These are the kind of projects that are so well-known that even the students know what is going to happen. And when that happens, the students are not learning anything, and their performance suffers during the presentation portion of science fairs because of it. Science fair judges have gotten bored with these types of projects, and that’s a big problem for students who endeavor to win prizes in their science fair. In the end, this kind of project is only really good for the parents, and surprisingly, these kinds of projects are not even particularly cheap!
What you need to find is a unique science fair project, or at least something that beats those tired old projects. Not only will this help your child learn more, it can give them a much better chance of winning the science fair. Often, these competitions can include a scholarship or a nice cash prize, and even those that do not can often lead to a science scholarship later on down the line. That’s a nice benefit, and aside from the grades, the knowledge, and the experience your child is getting with their participation, it gives you a great reason to try and do something unique.
So what kind of unique science fair projects are there? The internet seems like a decent first option, but given the prevalence of use, you can guarantee that large science fairs include a duplicate project, especially if you took your idea from a popular science fair blog or website. Even in a small science fair, or an in-class science fair, you have to guess that there are more than a few people who are visiting the same websites that you are, including the judges and the teachers who are grading your students. Duplicate projects mean trouble for the judges and the teachers, as it negates the true benefit of science fairs: having an exploratory experience. They want you to come up with something unique, on your own. In addition, you have to think about what kind of experience your child is having. A science fair is a chance for them to express their own creativity and interests, and plucking an easy or cheap project off of a website isn’t helping them out any.
You can try visiting the library for books, or looking at news sites as well, but these sources often provide out-of-date, boring, or incredibly difficult projects.
Have the child come up with something of their own, or if that doesn’t work, then have them add their own input into some aspect of an interesting and more unique science fair project.
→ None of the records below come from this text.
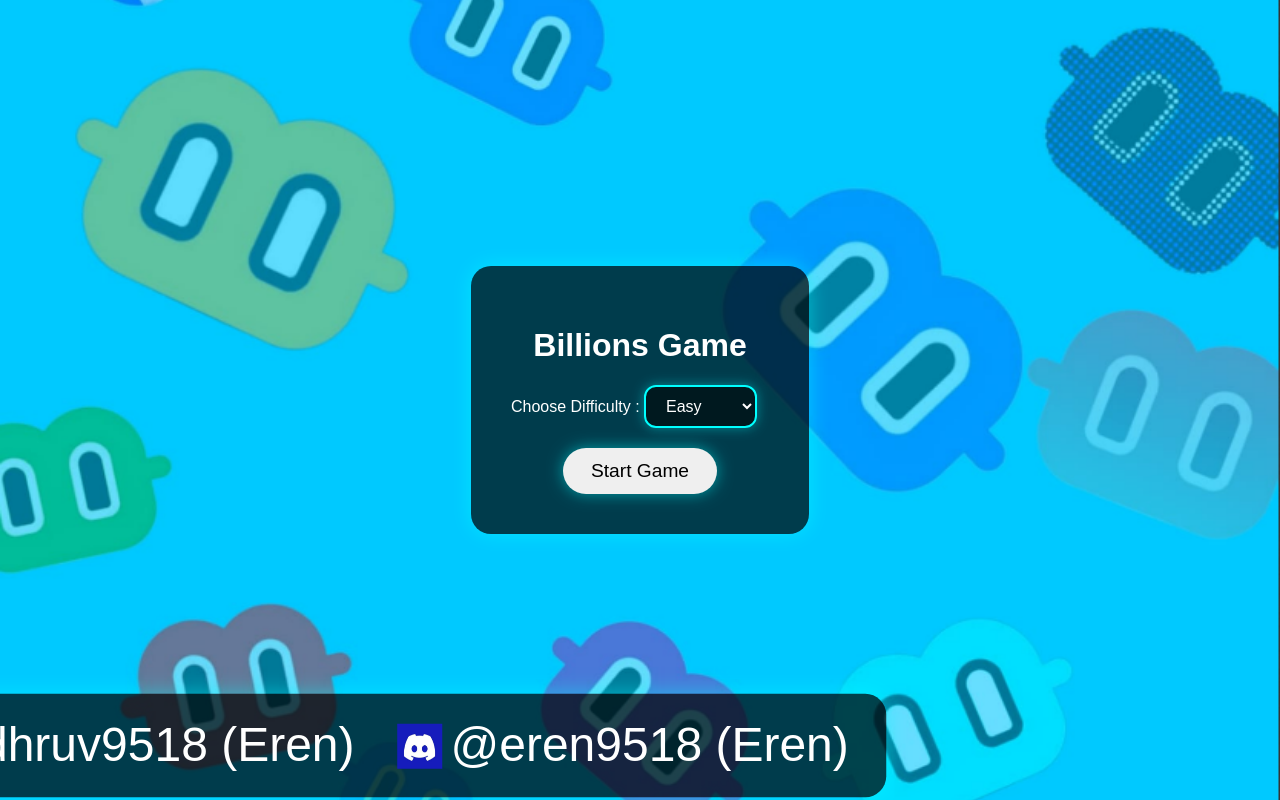
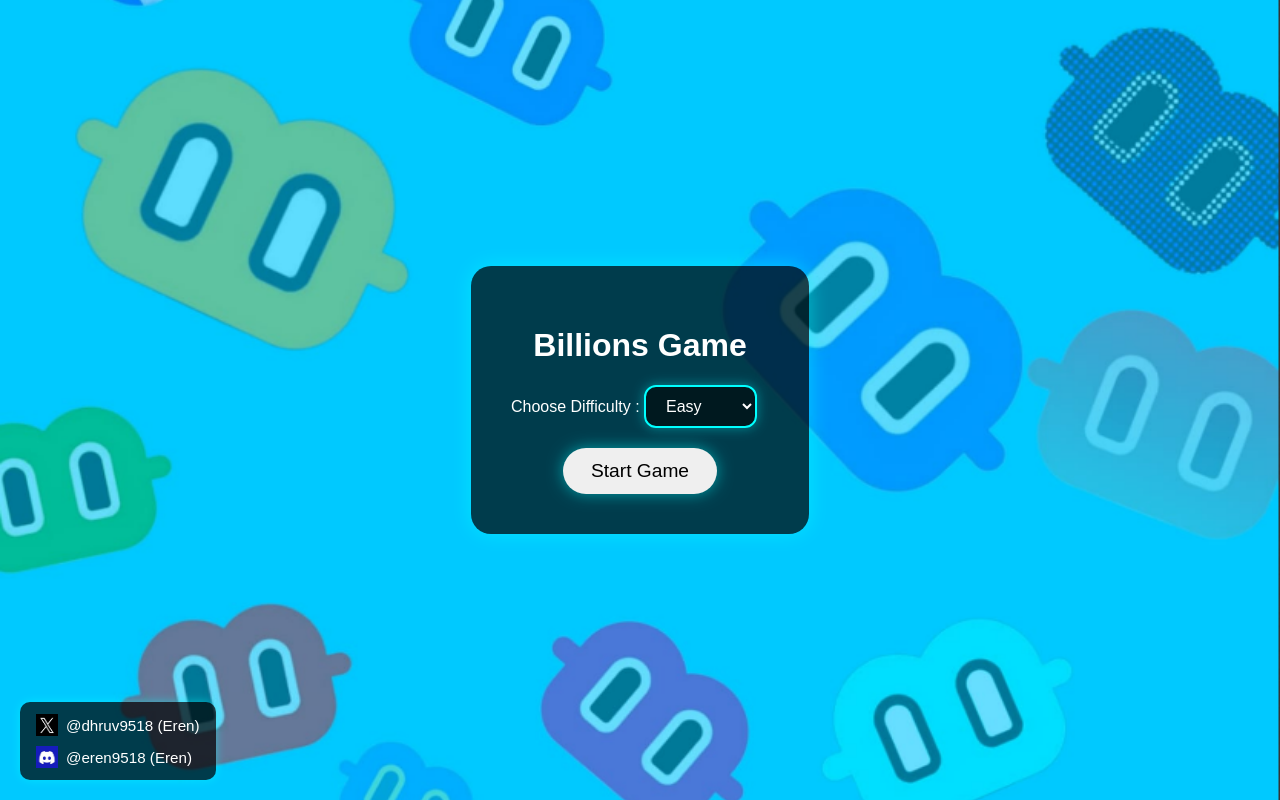
Before and after one commit to Msahu05/billions-game, a Flask app: page / in a window 1280 px wide. Run offline with Flask 3, Linux system fonts and the light colour scheme.

```diff
--- a/app.py
+++ b/app.py
@@ -37,4 +37,4 @@ def new_game():
     return jsonify(deck=deck, mode=mode)
 
 if __name__ == "__main__":
-    app.run(host="0.0.0.0", port=5000, debug=True)
+    app.run(host="0.0.0.0", port=8000, debug=True)
--- a/static/style.css
+++ b/static/style.css
@@ -171,6 +171,7 @@ body {
   justify-content: center;
   height: 100vh;
   margin: 0;
+  position: relative;
 }
 
 .home-container {
@@ -204,31 +205,30 @@ body {
 
 .credits {
   position: fixed;
-  bottom: 20px;       /* give it a bit more breathing room */
-  left: 15px;
+  bottom: 20px;
+  left: 20px;
   display: flex;
-  gap: 28px;          /* more spacing between items */
-  align-items: center;
-  background: rgba(0,0,0,0.7);
-  padding: 16px 25px; /* bigger padding for a larger box */
-  border-radius: 14px;
-  box-shadow: 0 0 15px rgba(0,255,255,0.5);
-  font-size: 2rem;    /* bump text size */
-  transform: scale(1.5); /* makes the whole box slightly bigger */
+  flex-direction: column;
+  gap: 10px;
+  background: rgba(0, 0, 0, 0.7);
+  padding: 12px 16px;
+  border-radius: 10px;
+  box-shadow: 0 0 10px rgba(0, 255, 255, 0.5);
+  z-index: 9999;
 }
 
 .credit-item {
   display: flex;
   align-items: center;
-  gap: 6px;
+  gap: 8px;
   color: white;
+  font-size: 0.95rem;
 }
 
 .credit-logo {
-  width: 30px;
-  height: 30px;
+  width: 22px;
+  height: 22px;
 }
-
 
 
 
--- a/templates/home.html
+++ b/templates/home.html
@@ -3,7 +3,8 @@
 <head>
   <meta charset="UTF-8">
   <title>Billions Game - Home</title>
-  <link rel="stylesheet" href="/static/style.css">
+  <link rel="stylesheet" href="{{ url_for('static', filename='style.css') }}?v=2">
+
 </head>
 <body class="home-body">
 
@@ -21,7 +22,7 @@
     </form>
   </div>
 
-<footer class="credits">
+<div class="credits">
   <div class="credit-item">
     <img src="/static/images/x-logo.png" alt="X Logo" class="credit-logo">
     <span>@dhruv9518 (Eren)</span>
@@ -30,7 +31,7 @@
     <img src="/static/images/dc-logo.png" alt="Discord Logo" class="credit-logo">
     <span>@eren9518 (Eren)</span>
   </div>
-</footer>
+</div>
 
 </body>
 </html>
--- a/templates/index.html
+++ b/templates/index.html
@@ -3,7 +3,8 @@
 <head>
   <meta charset="UTF-8">
   <title>Billions Game</title>
-  <link rel="stylesheet" href="{{ url_for('static', filename='style.css') }}">
+  <link rel="stylesheet" href="{{ url_for('static', filename='style.css') }}?v=2">
+
 </head>
 <body>
   <h1 class="main-title">Billions Game</h1>
```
You can take some help from the internet, especially from the “members only” sites on the internet that have really solid projects, and books or suggestions with more unique ideas, but make sure to add something to them!
If your child needs help with their science fair project and you lack computer skills or scientific knowledge, don’t be afraid to look for help. Many of those members only sites will offer helpful downloads like ready-made charts and spreadsheets for your child’s use. You can also get help from online tutors, who are usually science majors in college who can help you out with some simple advice.